[[ Task material open ]]

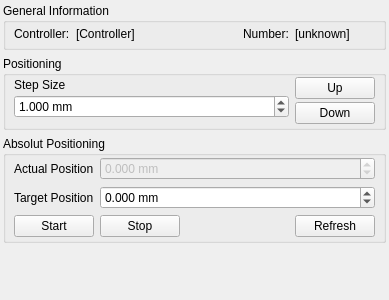
Above: FirgelliLAC/dockWidgetFirgelliLAC.ui from itom-project/plugins before the change. Below: the same form after it.
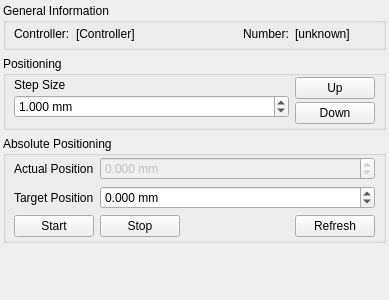
That is the form after the change.

What changed in the file:
```diff
--- a/FirgelliLAC/dockWidgetFirgelliLAC.ui
+++ b/FirgelliLAC/dockWidgetFirgelliLAC.ui
@@ -227,7 +227,7 @@
       <bool>true</bool>
      </property>
      <property name="title">
-      <string>Absolut Positioning</string>
+      <string>Absolute Positioning</string>
      </property>
      <layout class="QVBoxLayout" name="verticalLayout_2">
       <property name="leftMargin">
```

[[ Task material closed ]]

Task prompt: Copy the entries above verbatim. Pictures do not belong in the copy.

Answer box:
Above: FirgelliLAC/dockWidgetFirgelliLAC.ui from itom-project/plugins before the change. Below: the same form after it.
That is the form after the change.

What changed in the file:
```diff
--- a/FirgelliLAC/dockWidgetFirgelliLAC.ui
+++ b/FirgelliLAC/dockWidgetFirgelliLAC.ui
@@ -227,7 +227,7 @@
       <bool>true</bool>
      </property>
      <property name="title">
-      <string>Absolut Positioning</string>
+      <string>Absolute Positioning</string>
      </property>
      <layout class="QVBoxLayout" name="verticalLayout_2">
       <property name="leftMargin">
```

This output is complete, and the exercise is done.